The AKP now faces difficult negotiations to coax the right-wing Nationalists into the next government or, less likely, the main secularist Republican People’s Party or the pro-Kurdish People’s Democratic Party. If no deal is reached on a coalition, a fragile minority government and early elections loom.
Analysts say opposition parties are expected to demand that Erdogan stays within the constitutional boundaries of the largely ceremonial presidency and that the AKP abandon plans for a switch to a presidential system. It’s not known if Erdogan, who needs to approve any new government, would sign off on such a deal.
On Tuesday, the pro-Kurdish party that upset Erdogan’s ambitions by winning 80 seats in parliament again vowed not to enter in a coalition agreement with the AKP.
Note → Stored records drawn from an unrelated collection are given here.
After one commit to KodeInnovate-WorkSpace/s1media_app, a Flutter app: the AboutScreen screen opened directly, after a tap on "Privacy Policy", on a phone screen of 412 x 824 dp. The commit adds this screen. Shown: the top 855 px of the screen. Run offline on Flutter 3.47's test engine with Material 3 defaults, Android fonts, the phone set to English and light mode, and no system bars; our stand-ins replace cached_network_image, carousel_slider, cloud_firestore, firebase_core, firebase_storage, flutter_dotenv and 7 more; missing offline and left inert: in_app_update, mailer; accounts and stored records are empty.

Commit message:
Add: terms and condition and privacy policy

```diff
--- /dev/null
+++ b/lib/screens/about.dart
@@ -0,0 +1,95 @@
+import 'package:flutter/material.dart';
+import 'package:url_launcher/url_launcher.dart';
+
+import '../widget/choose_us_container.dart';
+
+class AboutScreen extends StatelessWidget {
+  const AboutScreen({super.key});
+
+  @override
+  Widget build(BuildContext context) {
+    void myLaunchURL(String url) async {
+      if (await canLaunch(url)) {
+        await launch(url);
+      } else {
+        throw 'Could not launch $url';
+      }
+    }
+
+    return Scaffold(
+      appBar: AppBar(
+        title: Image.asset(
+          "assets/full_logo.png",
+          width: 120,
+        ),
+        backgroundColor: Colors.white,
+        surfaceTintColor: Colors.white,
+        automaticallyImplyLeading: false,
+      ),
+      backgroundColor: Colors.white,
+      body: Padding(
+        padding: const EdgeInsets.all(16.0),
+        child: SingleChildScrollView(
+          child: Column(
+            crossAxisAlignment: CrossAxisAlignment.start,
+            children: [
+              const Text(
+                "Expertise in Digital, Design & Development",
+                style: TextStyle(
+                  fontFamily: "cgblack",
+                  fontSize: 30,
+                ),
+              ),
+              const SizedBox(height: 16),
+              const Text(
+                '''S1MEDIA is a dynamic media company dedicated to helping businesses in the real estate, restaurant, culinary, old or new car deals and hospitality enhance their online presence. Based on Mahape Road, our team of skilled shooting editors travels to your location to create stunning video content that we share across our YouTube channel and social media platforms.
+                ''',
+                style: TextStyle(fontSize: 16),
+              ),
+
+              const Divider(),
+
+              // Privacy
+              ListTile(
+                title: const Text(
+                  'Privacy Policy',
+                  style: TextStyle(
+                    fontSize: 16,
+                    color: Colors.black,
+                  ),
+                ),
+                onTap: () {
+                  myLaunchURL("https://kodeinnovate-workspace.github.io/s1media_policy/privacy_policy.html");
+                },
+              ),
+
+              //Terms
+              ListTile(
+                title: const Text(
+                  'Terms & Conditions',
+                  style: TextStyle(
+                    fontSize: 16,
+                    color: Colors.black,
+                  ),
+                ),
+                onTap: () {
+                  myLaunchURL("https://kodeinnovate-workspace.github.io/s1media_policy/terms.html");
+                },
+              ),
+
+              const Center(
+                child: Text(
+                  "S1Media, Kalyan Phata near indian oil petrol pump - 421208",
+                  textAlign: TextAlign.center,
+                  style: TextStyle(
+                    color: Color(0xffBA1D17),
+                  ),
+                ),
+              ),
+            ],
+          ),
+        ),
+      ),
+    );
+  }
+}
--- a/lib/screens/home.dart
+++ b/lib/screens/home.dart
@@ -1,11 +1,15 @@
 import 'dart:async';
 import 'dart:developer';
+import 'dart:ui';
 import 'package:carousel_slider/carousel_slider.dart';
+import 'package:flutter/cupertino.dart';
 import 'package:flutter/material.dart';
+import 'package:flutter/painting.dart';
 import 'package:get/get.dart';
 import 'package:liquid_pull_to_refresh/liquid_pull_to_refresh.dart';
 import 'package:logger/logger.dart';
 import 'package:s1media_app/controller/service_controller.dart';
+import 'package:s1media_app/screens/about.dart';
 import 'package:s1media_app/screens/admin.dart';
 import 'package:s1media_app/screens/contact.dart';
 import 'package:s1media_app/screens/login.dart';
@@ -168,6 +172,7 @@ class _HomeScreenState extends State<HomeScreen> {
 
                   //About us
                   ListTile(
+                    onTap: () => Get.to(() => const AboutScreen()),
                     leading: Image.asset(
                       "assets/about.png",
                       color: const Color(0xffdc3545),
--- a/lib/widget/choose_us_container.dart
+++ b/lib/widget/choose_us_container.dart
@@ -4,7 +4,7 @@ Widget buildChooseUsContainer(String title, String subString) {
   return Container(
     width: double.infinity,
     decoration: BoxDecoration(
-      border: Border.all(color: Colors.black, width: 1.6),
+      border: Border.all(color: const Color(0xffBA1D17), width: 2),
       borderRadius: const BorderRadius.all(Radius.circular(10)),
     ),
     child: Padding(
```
AKP deputy leader Yasin Aktay said, however, his party was not ruling out any coalition combinations.
“There is no need for gloom,” Aktay said. “We will do all that is necessary to form a coalition and not leave the country without a government.”
Erdogan, who dominated airwaves throughout the campaign, has hardly been seen in public since the election upset. A humorous clock on the Internet keeps tabs on the days, hours, minutes and seconds he has not appeared on airwaves.
A supporter of the pro-Kurdish Peoples’ Democratic Party, (HDP) flashes a “V” as others wave flags of imprisoned Kurdish rebel leader Abdullah Ocalan, during a rally in Istanbul, Turkey on Monday, June 8, a day after the elections. The biggest change from Turkey’s previous parliament is the ascendancy of the People’s Democratic Party, a socially liberal force rooted in the Kurdish nationalism of Turkey’s southeast. It attracted more than 12 percent of votes, breaching the minimum threshold of 10 percent. Turkey’s President Recep Tayyip Erdogan’s longruling Justice and Development Party(AKP), has suffered surprisingly strong losses in parliament that will force it to seek a coalition partner for the next government.